There is no doubt that low-dose aspirin is effective in secondary prophylaxis of stroke / transient ischemic attack (TIA). [8] However, is it as effective as the optimal dose prescribed (150 - 300mg)? Has not the Dutch TIA trial, [9] which addresses the issue of low-dose aspirin versus medium-dose aspirin, a sampling from a too homogenous population to have resolved the questions raised by Tohgi et al reporting from a different population? [6],[7] In other words, does the Dutch TIA trial not require a replication by a multicentric study sampling different populations before being accepted as the final word on that particular question?


1Srivastava P. Optimization of antiplatelet/antithrombotic therapy for secondary stroke prevention. Ann Indian Acad Neurol 2010;13:6-13.
2A randomised, blinded, trial of clopidogrel versus aspirin in patients at risk of ischaemic events (CAPRIE). CAPRIE Steering Committee. Lancet 1996;348:1329-39.
3Antithrombotic Trialists' Collaboration. Collaborative meta-analysis of randomised trials of antiplatelet therapy for prevention of death, myocardial infarction, and stroke in high risk patients. BMJ 2002;324:71-86.
4Diener HC, Cunha L, Forbes C, Sivenius J, Smets P, Lowenthal A. European Stroke Prevention Study. 2. Dipyridamole and acetylsalicylic acid in the secondary prevention of stroke.J Neurol Sci 1996;143:1-13.
5ESPRIT Study Group, Halkes PH, van Gijn J, Kappelle LJ, Koudstaal PJ, Algra A. Aspirin plus dipyridamole versus aspirin alone after cerebral ischaemia of arterial origin (ESPRIT): Randomised controlled trial. Lancet 2006;367:1665-73.
6Tohgi H, Konno S, Tamura K, Kimura B, Kawano K. Effects of low-to-high doses of aspirin on platelet aggregability and metabolites of thromboxane A2 and prostacyclin. Stroke 1992;23:1400-3.
7Tohgi H, Tamura K, Kimura B, Kimura M, Suzuki H. Individual variation in platelet aggregability and serum thromboxane B2 concentrations after low-dose aspirin. Stroke 1988;19:700-3.

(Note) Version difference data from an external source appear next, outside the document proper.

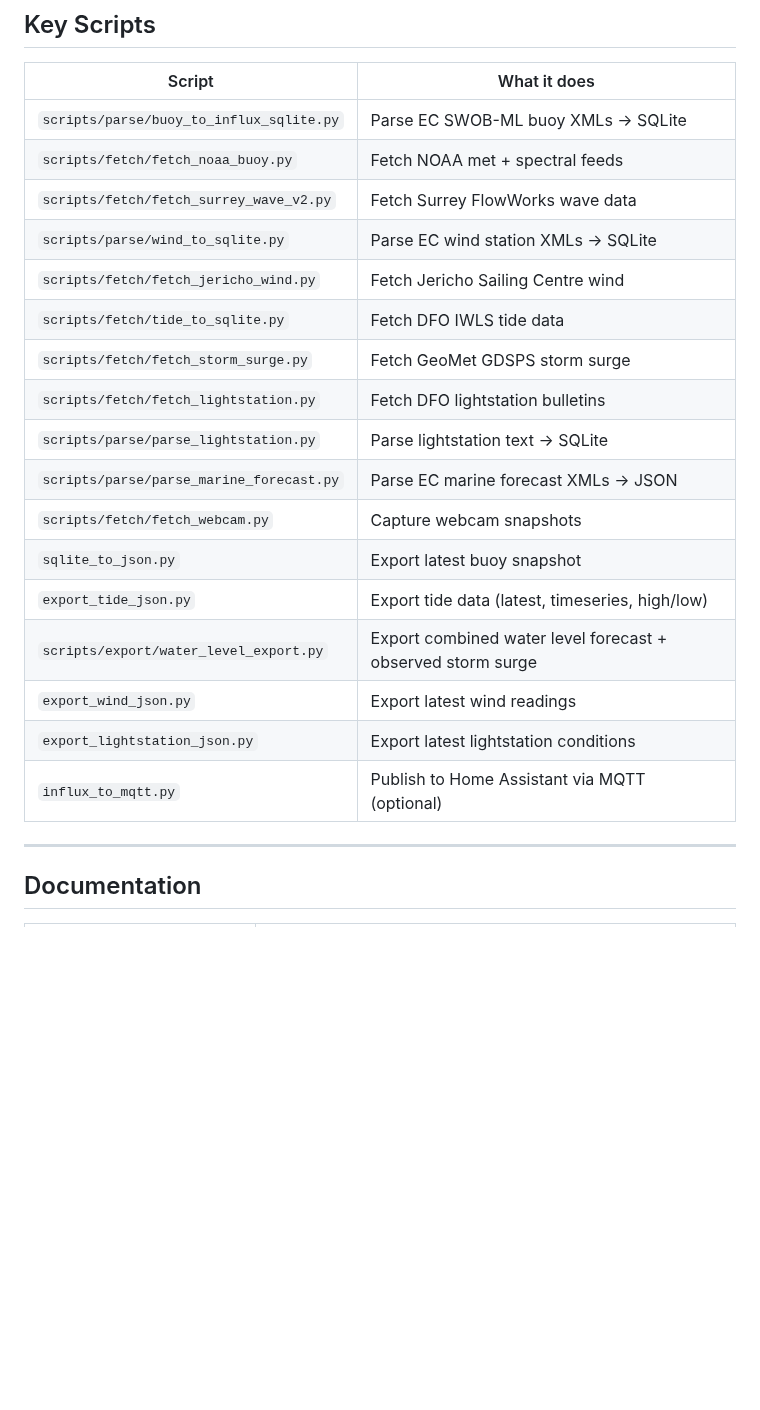
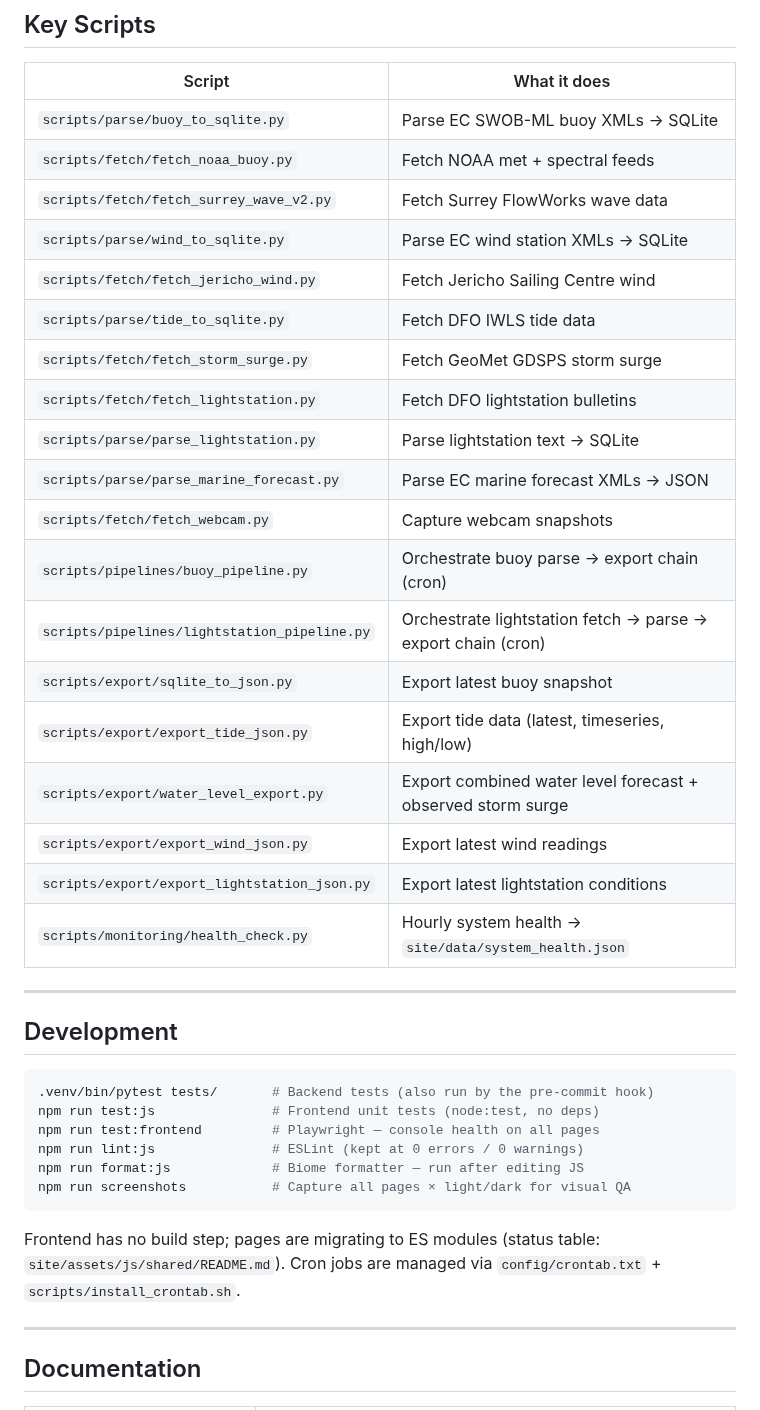
Before and after one commit to Keelando/surf-website, a Markdown page: README.md, the part around one of its changes. GitHub-like rendering; blank space fills up the shorter version.

````diff
--- a/README.md
+++ b/README.md
@@ -70,23 +78,42 @@ envcan_wave/
 
 | Script | What it does |
 |--------|-------------|
-| `scripts/parse/buoy_to_influx_sqlite.py` | Parse EC SWOB-ML buoy XMLs → SQLite |
+| `scripts/parse/buoy_to_sqlite.py` | Parse EC SWOB-ML buoy XMLs → SQLite |
 | `scripts/fetch/fetch_noaa_buoy.py` | Fetch NOAA met + spectral feeds |
 | `scripts/fetch/fetch_surrey_wave_v2.py` | Fetch Surrey FlowWorks wave data |
 | `scripts/parse/wind_to_sqlite.py` | Parse EC wind station XMLs → SQLite |
 | `scripts/fetch/fetch_jericho_wind.py` | Fetch Jericho Sailing Centre wind |
-| `scripts/fetch/tide_to_sqlite.py` | Fetch DFO IWLS tide data |
+| `scripts/parse/tide_to_sqlite.py` | Fetch DFO IWLS tide data |
 | `scripts/fetch/fetch_storm_surge.py` | Fetch GeoMet GDSPS storm surge |
 | `scripts/fetch/fetch_lightstation.py` | Fetch DFO lightstation bulletins |
 | `scripts/parse/parse_lightstation.py` | Parse lightstation text → SQLite |
 | `scripts/parse/parse_marine_forecast.py` | Parse EC marine forecast XMLs → JSON |
 | `scripts/fetch/fetch_webcam.py` | Capture webcam snapshots |
-| `sqlite_to_json.py` | Export latest buoy snapshot |
-| `export_tide_json.py` | Export tide data (latest, timeseries, high/low) |
+| `scripts/pipelines/buoy_pipeline.py` | Orchestrate buoy parse → export chain (cron) |
+| `scripts/pipelines/lightstation_pipeline.py` | Orchestrate lightstation fetch → parse → export chain (cron) |
+| `scripts/export/sqlite_to_json.py` | Export latest buoy snapshot |
+| `scripts/export/export_tide_json.py` | Export tide data (latest, timeseries, high/low) |
 | `scripts/export/water_level_export.py` | Export combined water level forecast + observed storm surge |
-| `export_wind_json.py` | Export latest wind readings |
-| `export_lightstation_json.py` | Export latest lightstation conditions |
-| `influx_to_mqtt.py` | Publish to Home Assistant via MQTT (optional) |
+| `scripts/export/export_wind_json.py` | Export latest wind readings |
+| `scripts/export/export_lightstation_json.py` | Export latest lightstation conditions |
+| `scripts/monitoring/health_check.py` | Hourly system health → `site/data/system_health.json` |
+
+---
+
+## Development
+
+```bash
+.venv/bin/pytest tests/       # Backend tests (also run by the pre-commit hook)
+npm run test:js               # Frontend unit tests (node:test, no deps)
+npm run test:frontend         # Playwright — console health on all pages
+npm run lint:js               # ESLint (kept at 0 errors / 0 warnings)
+npm run format:js             # Biome formatter — run after editing JS
+npm run screenshots           # Capture all pages × light/dark for visual QA
+```
+
+Frontend has no build step; pages are migrating to ES modules
+(status table: `site/assets/js/shared/README.md`). Cron jobs are managed
+via `config/crontab.txt` + `scripts/install_crontab.sh`.
 
 ---
 
````
Also changed, not shown: other parts of README.md (+16 -8 lines), docs/project/MAINTAINABILITY_AUDIT_2026-07-14.md (+4 -2 lines), docs/project/NEXT_SESSION.md (+24 -5 lines).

8Swedish Aspirin Low-Dose Trial (SALT) of 75 mg aspirin as secondary prophylaxis after cerebrovascular ischaemic events. The SALT Collaborative Group. Lancet 1991;338:1345-9.
9A comparison of two doses of aspirin (30 mg vs. 283 mg a day) in patients after a transient ischemic attack or minor ischemic stroke. The Dutch TIA Trial Study Group. N Engl J Med 1991;325:1261-6.